Dystopian Concepts in Never Let Me Go
|School||Nanjing Normal University|
|Course||English Language and Literature|
|Keywords||Kazuo Ishiguro Never Let Me Go dystopian concepts human nature|
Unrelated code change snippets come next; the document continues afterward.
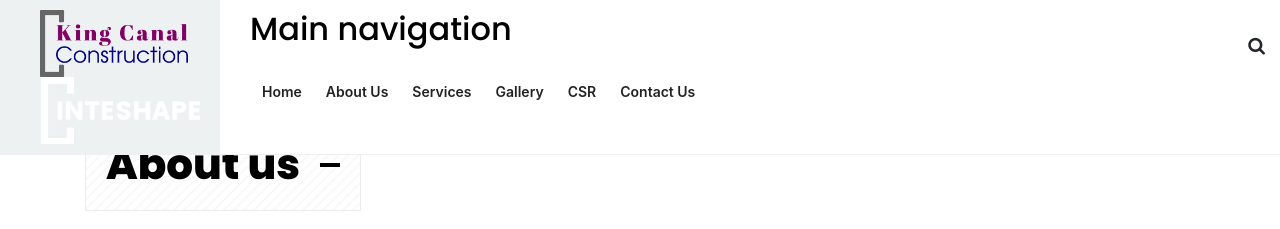
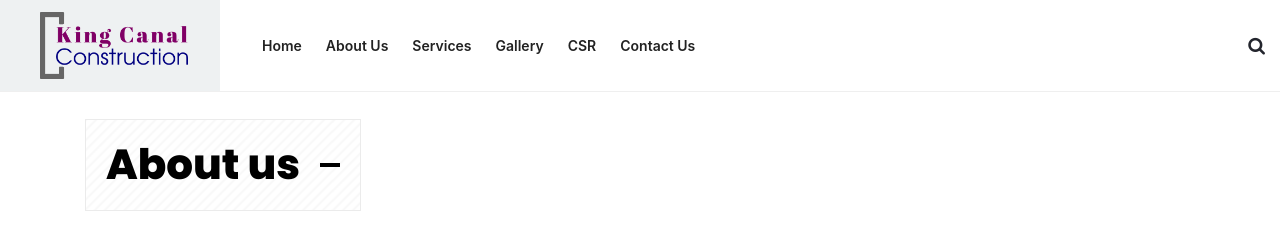
Before and after one commit to bikramth19/kcc, a plain HTML site: page index.html in a window 1280 px wide. Shown: the top 229 px of the page. Drawn offline with Linux system fonts and the light colour scheme; no server answers; a script that the page names is missing; files whose address does not match are found by name.

Commit message:
added homepage contents

```diff
--- a/index.html
+++ b/index.html
@@ -14,7 +14,28 @@
 <link rel="shortlink" href="node/4.html" />
 <link rel="revision" href="homepage1.html" />
 <title>King Canal Construction Pvt Ltd | Home | SSTS </title>
-
+<link rel="stylesheet" media="all" href="core/modules/system/css/components/ajax-progress.module0749.css?qlde3t" />
+<link rel="stylesheet" media="all" href="core/modules/system/css/components/align.module0749.css?qlde3t" />
+<link rel="stylesheet" media="all" href="core/modules/system/css/components/autocomplete-loading.module0749.css?qlde3t" />
+<link rel="stylesheet" media="all" href="core/modules/system/css/components/fieldgroup.module0749.css?qlde3t" />
+<link rel="stylesheet" media="all" href="core/modules/system/css/components/container-inline.module0749.css?qlde3t" />
+<link rel="stylesheet" media="all" href="core/modules/system/css/components/clearfix.module0749.css?qlde3t" />
+<link rel="stylesheet" media="all" href="core/modules/system/css/components/details.module0749.css?qlde3t" />
+<link rel="stylesheet" media="all" href="core/modules/system/css/components/hidden.module0749.css?qlde3t" />
+<link rel="stylesheet" media="all" href="core/modules/system/css/components/item-list.module0749.css?qlde3t" />
+<link rel="stylesheet" media="all" href="core/modules/system/css/components/js.module0749.css?qlde3t" />
+<link rel="stylesheet" media="all" href="core/modules/system/css/components/nowrap.module0749.css?qlde3t" />
+<link rel="stylesheet" media="all" href="core/modules/system/css/components/position-container.module0749.css?qlde3t" />
+<link rel="stylesheet" media="all" href="core/modules/system/css/components/progress.module0749.css?qlde3t" />
+<link rel="stylesheet" media="all" href="core/modules/system/css/components/reset-appearance.module0749.css?qlde3t" />
+<link rel="stylesheet" media="all" href="core/modules/system/css/components/resize.module0749.css?qlde3t" />
+<link rel="stylesheet" media="all" href="core/modules/system/css/components/sticky-header.module0749.css?qlde3t" />
+<link rel="stylesheet" media="all" href="core/modules/system/css/components/system-status-counter0749.css?qlde3t" />
+<link rel="stylesheet" media="all" href="core/modules/system/css/components/system-status-report-counters0749.css?qlde3t" />
+<link rel="stylesheet" media="all" href="core/modules/system/css/components/system-status-report-general-info0749.css?qlde3t" />
+<link rel="stylesheet" media="all" href="core/modules/system/css/components/tabledrag.module0749.css?qlde3t" />
+<link rel="stylesheet" media="all" href="core/modules/system/css/components/tablesort.module0749.css?qlde3t" />
+<link rel="stylesheet" media="all" href="core/modules/system/css/components/tree-child.module0749.css?qlde3t" />
 <link rel="stylesheet" media="all" href="core/modules/views/css/views.module0749.css?qlde3t" />
 <link rel="stylesheet" media="all" href="modules/naviteam/nvt_block_settings/css/ntv_block_settings0749.css?qlde3t" />
 <link rel="stylesheet" media="all" href="https://fonts.googleapis.com/css?family=Poppins:100,100i,200,200i,300,300i,400,400i,500,500i,600,600i,700,700i,800,800i,900,900i&amp;display=swap" />
@@ -32,6 +53,9 @@
 <link rel="stylesheet" media="all" href="themes/inteshape/css/skin/skin-10749.css?qlde3t" class="skin" />
 <script async src='http://inteshape.drupalet.com/cdn-cgi/challenge-platform/h/g/scripts/invisible.js?ts=1647324000'></script></head>
 <body class="layout-no-sidebars frontpage node--type-homepage">
+<a href="#main-content" class="visually-hidden focusable">
+Skip to main content
+</a>
 <div class="dialog-off-canvas-main-canvas" data-off-canvas-main-canvas>
 <div class="page-wraper">
 
```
Kazuo Ishiguro, Japanese-born British novelist, is one of the most celebrated contemporary authors in the English speaking world. He is widely acknowledged as one of the Three Migrant Giants in British literature. His sixth novel Never Let Me Go was nominated for U.S. National Book Critic Circle Award and short-listed for the Booker Prize (2005). Themed on the controversial topic of biotechnology, it is a narration about an abnormal group-clone students, whose daily life and emotional experience are as normal as the human beings. But their "destiny" and "responsibility" are inescapably redesigned:The only purpose of their existence is to provide organs for the human beings.Many critics have made studies on Never Let Me Go about the writing skills and the features of science fiction in it. However, very few have concerned about Ishiguro’s dystopian concepts in the novel. This essay tries to interpreter Kazuo Ishiguro’s Never Let Me Go from this new angle, based on the traditional conception of human nature in dystopian literature.This essay consists of five parts. The first part includes a brief introduction to Kazuo Ishiguro and his works, an overview of the novel Never Let Me Go and previous studies on it. Chapter One, based on the development of dystopian literature, makes an analysis on the features of dystopian fiction exemplified in Never Let Me Go. Chapter Two introduces the traditional conception of human nature in dystopian fictions, and analyzes human nature in Never Let Me Go. By giving a detailed analysis of man’s dehumanization towards the clones in the novel, it reveals evil in human nature. Chapter Three explores the causes of dehumanization in the novel, and finds that it results from human beings’worship of anthropocentrism, scientism and developmentalism. The final part summarizes Ishiguro’s dystopian concepts in the novel Never Let Me Go.This essay insists that the great charm of dystopian fiction is its ability to warn the world. By foreseeing the disasters of the society and the evils of human nature brought by the abuse of science, it awakens people’s daydreams of utopia and suggests people to have a rational attitude towards the development of science and technology.